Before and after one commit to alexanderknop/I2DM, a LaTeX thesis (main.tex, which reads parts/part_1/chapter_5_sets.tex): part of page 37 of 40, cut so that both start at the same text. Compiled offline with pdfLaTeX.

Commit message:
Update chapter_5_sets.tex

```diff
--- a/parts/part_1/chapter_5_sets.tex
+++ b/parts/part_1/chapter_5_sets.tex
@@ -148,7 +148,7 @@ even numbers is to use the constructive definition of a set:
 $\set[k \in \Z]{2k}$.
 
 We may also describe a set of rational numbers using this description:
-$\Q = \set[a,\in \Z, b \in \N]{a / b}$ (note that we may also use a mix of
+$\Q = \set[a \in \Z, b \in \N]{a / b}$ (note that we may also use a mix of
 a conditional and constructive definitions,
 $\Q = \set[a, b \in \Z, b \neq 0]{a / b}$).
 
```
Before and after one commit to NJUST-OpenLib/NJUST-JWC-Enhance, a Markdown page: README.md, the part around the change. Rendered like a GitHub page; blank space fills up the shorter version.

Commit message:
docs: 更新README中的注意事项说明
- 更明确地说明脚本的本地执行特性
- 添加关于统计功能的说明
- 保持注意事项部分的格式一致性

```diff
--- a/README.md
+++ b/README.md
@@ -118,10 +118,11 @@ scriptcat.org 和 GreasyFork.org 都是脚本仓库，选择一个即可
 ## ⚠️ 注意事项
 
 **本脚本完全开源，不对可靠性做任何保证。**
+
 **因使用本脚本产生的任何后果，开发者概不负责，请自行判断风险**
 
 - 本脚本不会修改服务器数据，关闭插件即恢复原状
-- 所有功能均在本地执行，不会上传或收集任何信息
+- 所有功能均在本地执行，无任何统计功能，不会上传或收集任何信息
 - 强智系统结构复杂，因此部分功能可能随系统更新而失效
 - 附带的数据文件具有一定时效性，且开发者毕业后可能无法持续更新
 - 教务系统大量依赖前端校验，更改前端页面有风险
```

****

Retype all the records above without changing a word.

Before and after one commit to alexanderknop/I2DM, a LaTeX thesis (main.tex, which reads parts/part_1/chapter_5_sets.tex): part of page 37 of 40, cut so that both start at the same text. Compiled offline with pdfLaTeX.

Commit message:
Update chapter_5_sets.tex

```diff
--- a/parts/part_1/chapter_5_sets.tex
+++ b/parts/part_1/chapter_5_sets.tex
@@ -148,7 +148,7 @@ even numbers is to use the constructive definition of a set:
 $\set[k \in \Z]{2k}$.
 
 We may also describe a set of rational numbers using this description:
-$\Q = \set[a,\in \Z, b \in \N]{a / b}$ (note that we may also use a mix of
+$\Q = \set[a \in \Z, b \in \N]{a / b}$ (note that we may also use a mix of
 a conditional and constructive definitions,
 $\Q = \set[a, b \in \Z, b \neq 0]{a / b}$).
 
```
Before and after one commit to NJUST-OpenLib/NJUST-JWC-Enhance, a Markdown page: README.md, the part around the change. Rendered like a GitHub page; blank space fills up the shorter version.

Commit message:
docs: 更新README中的注意事项说明
- 更明确地说明脚本的本地执行特性
- 添加关于统计功能的说明
- 保持注意事项部分的格式一致性

```diff
--- a/README.md
+++ b/README.md
@@ -118,10 +118,11 @@ scriptcat.org 和 GreasyFork.org 都是脚本仓库，选择一个即可
 ## ⚠️ 注意事项
 
 **本脚本完全开源，不对可靠性做任何保证。**
+
 **因使用本脚本产生的任何后果，开发者概不负责，请自行判断风险**
 
 - 本脚本不会修改服务器数据，关闭插件即恢复原状
-- 所有功能均在本地执行，不会上传或收集任何信息
+- 所有功能均在本地执行，无任何统计功能，不会上传或收集任何信息
 - 强智系统结构复杂，因此部分功能可能随系统更新而失效
 - 附带的数据文件具有一定时效性，且开发者毕业后可能无法持续更新
 - 教务系统大量依赖前端校验，更改前端页面有风险
```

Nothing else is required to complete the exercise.